## DIRECTIONS FOR THIS TASK
Return each line of the data below verbatim; pictures are to be left out.

[[ DATA RECORDS open ]]

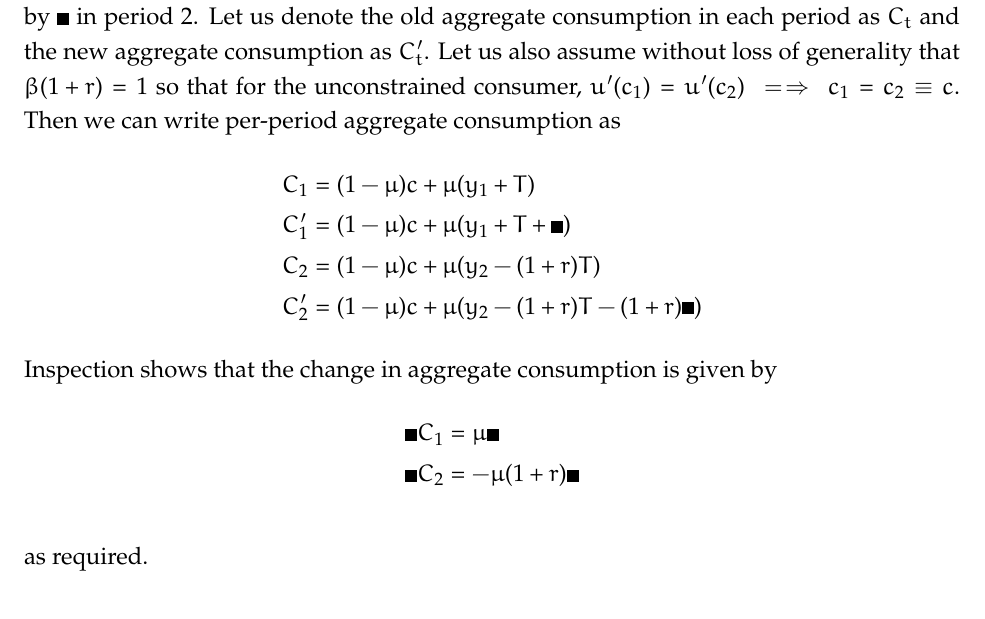
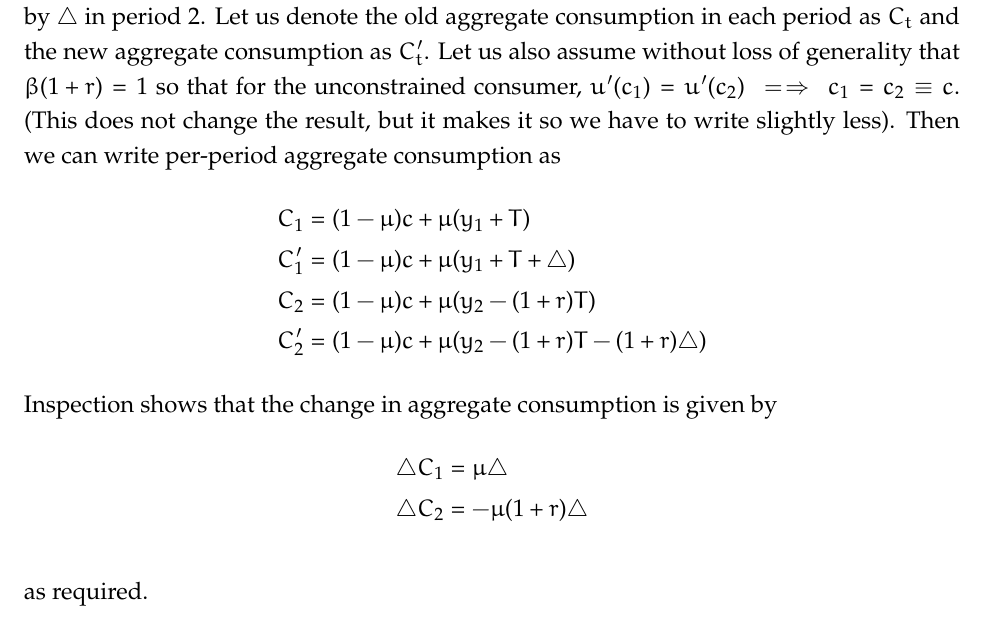
Before and after one commit to AFB-TUV/Fall-2026, a LaTeX problem sheet (Macro/Homework 4/Homework 4.tex): part of page 3 of 9, cut so that both start at the same text. Compiled offline with pdfLaTeX.

Commit message:
fixed triangles

```diff
--- a/Macro/Homework 4/Homework 4.tex
+++ b/Macro/Homework 4/Homework 4.tex
@@ -106,17 +106,17 @@
 	c_2 &= y_2 - (1+r) T
 	\end{align*}
 
-	We now want to show what happens when \(T\) decreases by \(\Delta\) in period \(1\) and increases by \(\Delta\) in period \(2\). Let us denote the old aggregate consumption in each period as \(C_t\) and the new aggregate consumption as \(C'_t\).  Let us also assume without loss of generality that \(\beta (1+r) = 1\) so that for the unconstrained consumer, \(u'(c_1) = u'(c_2) \implies c_1 = c_2 \equiv c\). Then we can write per-period aggregate consumption as
+	We now want to show what happens when \(T\) decreases by \(\triangle\) in period \(1\) and increases by \(\triangle\) in period \(2\). Let us denote the old aggregate consumption in each period as \(C_t\) and the new aggregate consumption as \(C'_t\).  Let us also assume without loss of generality that \(\beta (1+r) = 1\) so that for the unconstrained consumer, \(u'(c_1) = u'(c_2) \implies c_1 = c_2 \equiv c\). (This does not change the result, but it makes it so we have to write slightly less). Then we can write per-period aggregate consumption as
 	\begin{align*}
 	C_1 &= (1 - \mu) c + \mu (y_1 + T) \\
-	C'_1 &= (1 - \mu) c + \mu (y_1 + T + \Delta) \\
+	C'_1 &= (1 - \mu) c + \mu (y_1 + T + \triangle) \\
 	C_2 &= (1 - \mu) c + \mu (y_2 - (1+r) T) \\
-	C'_2 &= (1 - \mu) c + \mu (y_2 - (1+r) T - (1+r) \Delta)
+	C'_2 &= (1 - \mu) c + \mu (y_2 - (1+r) T - (1+r) \triangle)
 	\end{align*}
 	Inspection shows that the change in aggregate consumption is given by
 	\begin{align*}
-	\Delta C_1 &= \mu \Delta \\
-	\Delta C_2 &= - \mu (1+r) \Delta
+	\triangle C_1 &= \mu \triangle \\
+	\triangle C_2 &= - \mu (1+r) \triangle
 	\end{align*}
 
 	as required.
```
Also changed, not shown: Macro/Homework 4/Homework 4.pdf.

[[ DATA RECORDS closed ]]

## RESPONSE
Before and after one commit to AFB-TUV/Fall-2026, a LaTeX problem sheet (Macro/Homework 4/Homework 4.tex): part of page 3 of 9, cut so that both start at the same text. Compiled offline with pdfLaTeX.

Commit message:
fixed triangles

```diff
--- a/Macro/Homework 4/Homework 4.tex
+++ b/Macro/Homework 4/Homework 4.tex
@@ -106,17 +106,17 @@
 	c_2 &= y_2 - (1+r) T
 	\end{align*}
 
-	We now want to show what happens when \(T\) decreases by \(\Delta\) in period \(1\) and increases by \(\Delta\) in period \(2\). Let us denote the old aggregate consumption in each period as \(C_t\) and the new aggregate consumption as \(C'_t\).  Let us also assume without loss of generality that \(\beta (1+r) = 1\) so that for the unconstrained consumer, \(u'(c_1) = u'(c_2) \implies c_1 = c_2 \equiv c\). Then we can write per-period aggregate consumption as
+	We now want to show what happens when \(T\) decreases by \(\triangle\) in period \(1\) and increases by \(\triangle\) in period \(2\). Let us denote the old aggregate consumption in each period as \(C_t\) and the new aggregate consumption as \(C'_t\).  Let us also assume without loss of generality that \(\beta (1+r) = 1\) so that for the unconstrained consumer, \(u'(c_1) = u'(c_2) \implies c_1 = c_2 \equiv c\). (This does not change the result, but it makes it so we have to write slightly less). Then we can write per-period aggregate consumption as
 	\begin{align*}
 	C_1 &= (1 - \mu) c + \mu (y_1 + T) \\
-	C'_1 &= (1 - \mu) c + \mu (y_1 + T + \Delta) \\
+	C'_1 &= (1 - \mu) c + \mu (y_1 + T + \triangle) \\
 	C_2 &= (1 - \mu) c + \mu (y_2 - (1+r) T) \\
-	C'_2 &= (1 - \mu) c + \mu (y_2 - (1+r) T - (1+r) \Delta)
+	C'_2 &= (1 - \mu) c + \mu (y_2 - (1+r) T - (1+r) \triangle)
 	\end{align*}
 	Inspection shows that the change in aggregate consumption is given by
 	\begin{align*}
-	\Delta C_1 &= \mu \Delta \\
-	\Delta C_2 &= - \mu (1+r) \Delta
+	\triangle C_1 &= \mu \triangle \\
+	\triangle C_2 &= - \mu (1+r) \triangle
 	\end{align*}
 
 	as required.
```
Also changed, not shown: Macro/Homework 4/Homework 4.pdf.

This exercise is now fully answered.